Weaknesses:

Clark played in a 2-point stance only, which is counter to how many NFL teams play. Try as we might, but we won't change the NFL's ways. Many of the three-step drops that are used in the NFL require the OL to fire off the ball and engage the DL, and Clark hasn't had to do that in Kliff Kingsbury's offense.

Also, the way Texas Tech run blocks is very different from the NFL version. Clark's "punch" is not terribly strong, but it isn't awful. He's going to have to learn how to double-team chip block all over again if he wants to get playing time right off the bat at the next level.

Essentially, Clark is going to have to unlearn everything he's been taught over the past 4 years in a matter of months. If he can do that, he'll go at a higher round than he was projected. For Clark, the combine is everything in terms of showing how his technique and stances have changed to suit the NFL game.

Branden Jackson, Defensive End

Height: 6'4

Weight: 268

Overall Ranking: 485

Position Ranking: 40

Projected Round: N/A

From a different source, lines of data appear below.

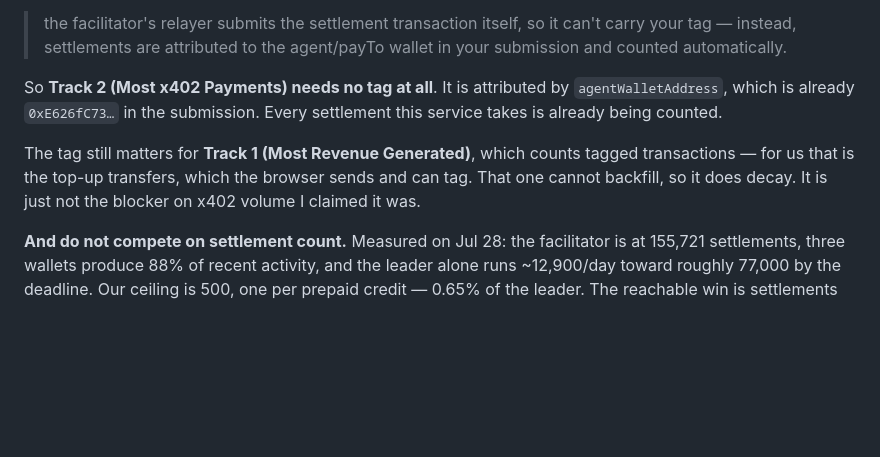
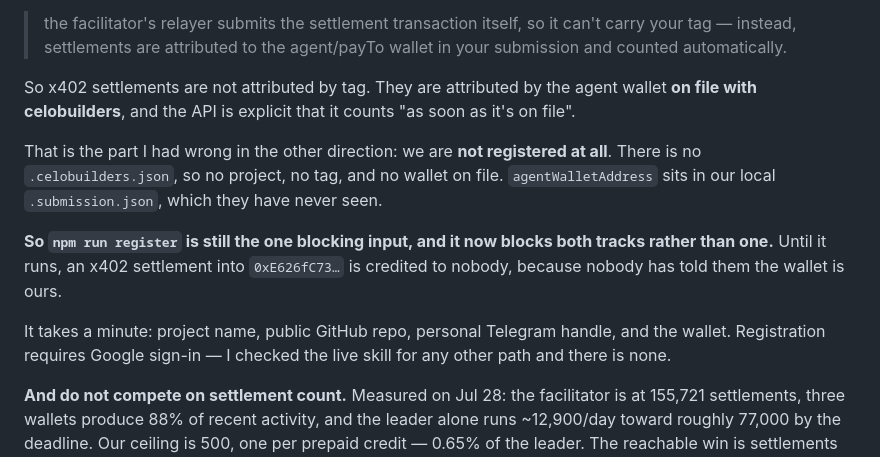
Before and after one commit to kamalbuilds/ask-celo, a Markdown page: STATUS.md, the part around the change. Drawn GitHub-style; blank space fills up the shorter version.

Commit message:
docs: correct the correction — we are not registered at all
Ten minutes ago I read 'settlements are attributed to the agent/payTo
wallet in your submission' as good news: no tag needed for Track 2. Then I
checked whether the submission exists.

There is no .celobuilders.json. We have never registered. The
agentWalletAddress that would be attributed lives in a local file
celobuilders has never seen, and their API is explicit that settlements
count 'as soon as it's on file'.

So npm run register blocks both tracks, not one. Until it runs, any x402
settlement into 0xE626fC73… is credited to nobody.

Also confirmed there is no non-Google path: the live skill's Connect
Builder flow is POST /auth/google/start then /auth/google/claim, and
nothing else authenticates.

Two wrong readings of the same rule in ten minutes, in opposite
directions. Both fixed by checking state rather than wording.

```diff
--- a/STATUS.md
+++ b/STATUS.md
@@ -39,14 +39,22 @@ Asked the organizers' API directly and it says otherwise, twice:
 > can't carry your tag — instead, settlements are attributed to the agent/payTo
 > wallet in your submission and counted automatically.
 
-So **Track 2 (Most x402 Payments) needs no tag at all**. It is attributed by
-`agentWalletAddress`, which is already `0xE626fC73…` in the submission. Every
-settlement this service takes is already being counted.
+So x402 settlements are not attributed by tag. They are attributed by the
+agent wallet **on file with celobuilders**, and the API is explicit that it
+counts "as soon as it's on file".
 
-The tag still matters for **Track 1 (Most Revenue Generated)**, which counts
-tagged transactions — for us that is the top-up transfers, which the browser
-sends and can tag. That one cannot backfill, so it does decay. It is just not
-the blocker on x402 volume I claimed it was.
+That is the part I had wrong in the other direction: we are **not registered at
+all**. There is no `.celobuilders.json`, so no project, no tag, and no wallet on
+file. `agentWalletAddress` sits in our local `.submission.json`, which they have
+never seen.
+
+**So `npm run register` is still the one blocking input, and it now blocks both
+tracks rather than one.** Until it runs, an x402 settlement into `0xE626fC73…`
+is credited to nobody, because nobody has told them the wallet is ours.
+
+It takes a minute: project name, public GitHub repo, personal Telegram handle,
+and the wallet. Registration requires Google sign-in — I checked the live skill
+for any other path and there is none.
 
 **And do not compete on settlement count.** Measured on Jul 28: the facilitator
 is at 155,721 settlements, three wallets produce 88% of recent activity, and the
```
Also changed, not shown: docs/JUDGMENT.md (+10 -0 lines).
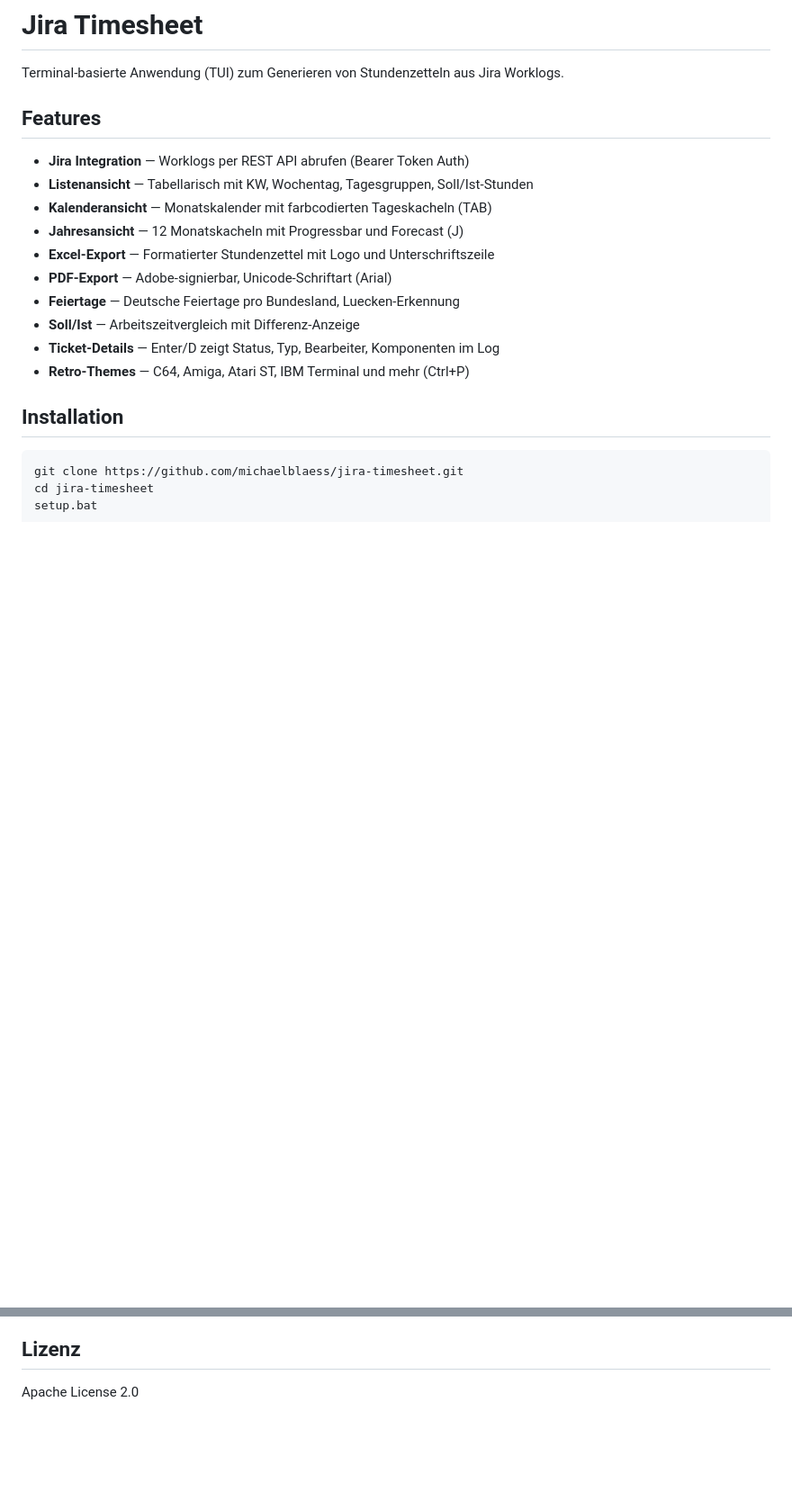
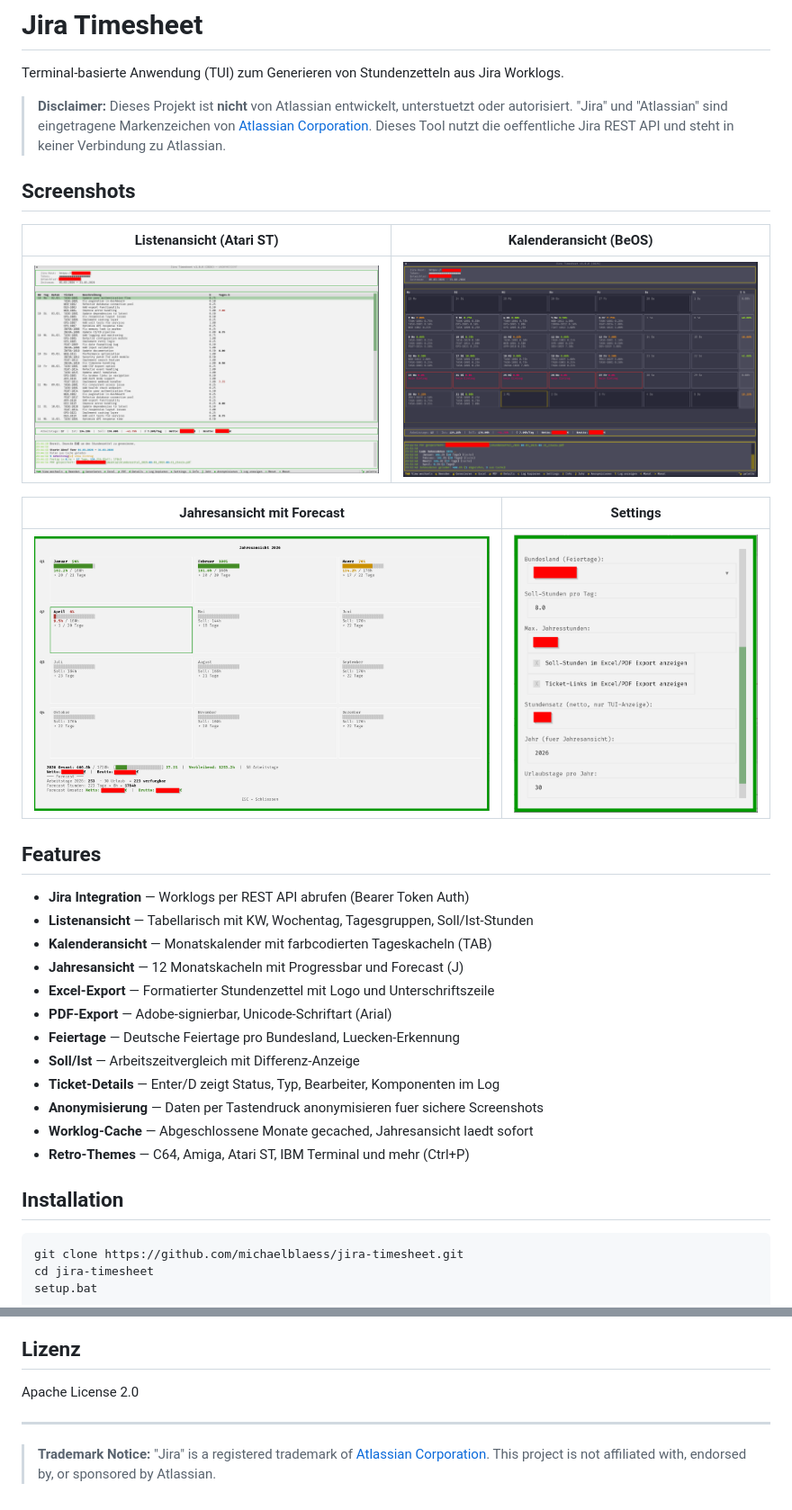
Before and after one commit to michaelblaess/jira-timesheet, a Markdown page: README.md, 2 parts joined by grey strips. Shown at 90% size. GitHub-like rendering; pictures changed too: docs/screenshots/01-main-atari.png (added), docs/screenshots/04-month-view-beos.png (added), docs/screenshots/05-year-view-atari.png (added); blank space fills up the shorter version.

Commit message:
Add screenshots, gallery, Atlassian trademark disclaimer
- Screenshot gallery in GitHub Pages (6 images, tabbed)
- Screenshots in README.md (2x2 grid)
- Atlassian/Jira trademark disclaimer in README + Pages footer
- Features: Anonymisierung + Worklog-Cache added to list

Co-Authored-By: Claude Opus 4.6 (1M context) <noreply@anthropic.com>

```diff
--- a/README.md
+++ b/README.md
@@ -1,6 +1,18 @@
 # Jira Timesheet
 
 Terminal-basierte Anwendung (TUI) zum Generieren von Stundenzetteln aus Jira Worklogs.
+
+> **Disclaimer:** Dieses Projekt ist **nicht** von Atlassian entwickelt, unterstuetzt oder autorisiert. "Jira" und "Atlassian" sind eingetragene Markenzeichen von [Atlassian Corporation](https://www.atlassian.com/). Dieses Tool nutzt die oeffentliche Jira REST API und steht in keiner Verbindung zu Atlassian.
+
+## Screenshots
+
+| Listenansicht (Atari ST) | Kalenderansicht (BeOS) |
+|---|---|
+| ![Listenansicht](docs/screenshots/01-main-atari.png) | ![Kalenderansicht](docs/screenshots/04-month-view-beos.png) |
+
+| Jahresansicht mit Forecast | Settings |
+|---|---|
+| ![Jahresansicht](docs/screenshots/05-year-view-atari.png) | ![Settings](docs/screenshots/06-settings-atari.png) |
 
 ## Features
 
@@ -13,6 +25,8 @@ Terminal-basierte Anwendung (TUI) zum Generieren von Stundenzetteln aus Jira Wor
 - **Feiertage** — Deutsche Feiertage pro Bundesland, Luecken-Erkennung
 - **Soll/Ist** — Arbeitszeitvergleich mit Differenz-Anzeige
 - **Ticket-Details** — Enter/D zeigt Status, Typ, Bearbeiter, Komponenten im Log
+- **Anonymisierung** — Daten per Tastendruck anonymisieren fuer sichere Screenshots
+- **Worklog-Cache** — Abgeschlossene Monate gecached, Jahresansicht laedt sofort
 - **Retro-Themes** — C64, Amiga, Atari ST, IBM Terminal und mehr (Ctrl+P)
 
 ## Installation
@@ -85,3 +101,7 @@ Settings werden in `~/.jira-timesheet/settings.json` gespeichert:
 ## Lizenz
 
 Apache License 2.0
+
+---
+
+> **Trademark Notice:** "Jira" is a registered trademark of [Atlassian Corporation](https://www.atlassian.com/). This project is not affiliated with, endorsed by, or sponsored by Atlassian.
```
Also changed, not shown: other parts of README.md (+2 -0 lines), docs/screenshots/02-main-ibm.png (added), docs/screenshots/03-month-view-atari.png (added), 1 other file.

Branden Jackson was a guy that has the misfortune of playing on a defense that struggled as a unit. When you give up as many yards and points as Texas Tech did, everything gets put under a ridiculous microscope to try and understand why they're so bad. Sometimes the actual issues may be small, such as time to adjust to the new scheme, or playing as a unit instead of playing as individuals. Jackson and the rest of the Texas Tech defense could have potentially been catching a huge amount of unfair flack over something that is well on it's way to being fixed, but we won't know for sure what could have been done until at least 5 years down the road.

Strengths:

Jackson plays with great pad level in run defense, doing his job well. He plugs gaps in an above-average manner, and has proven that he can make plays in the backfield. In essence, Jackson is patient off the ball, and waits for the play to develop before attacking, which in the right situation is a great asset. Jackson also possesses a bigger frame than the average NFL defensive end, he is certainly not lacking for size. Jackson's hand movements aren't bad as well.

Weaknesses:

For whatever reason, explosiveness, hand placement, scheme, strategy, Jackson doesn't rush the passer terribly well. Some fans over the years have said that this lack of pass rush was due to laziness, but I don't think that's the case. I think that there are other things that Jackson must improve in order to rush the passer well, including his explosiveness and technique. Can't bull-rush 'em all.

Jackson is going to need to prove a lot of people wrong at the combine. He's going to need to be both faster and more explosive in everything he does. The 40-yard dash and the 5-10-5 shuttle will be crucial for this. He could sneak into the later rounds if he shows explosiveness at the combine.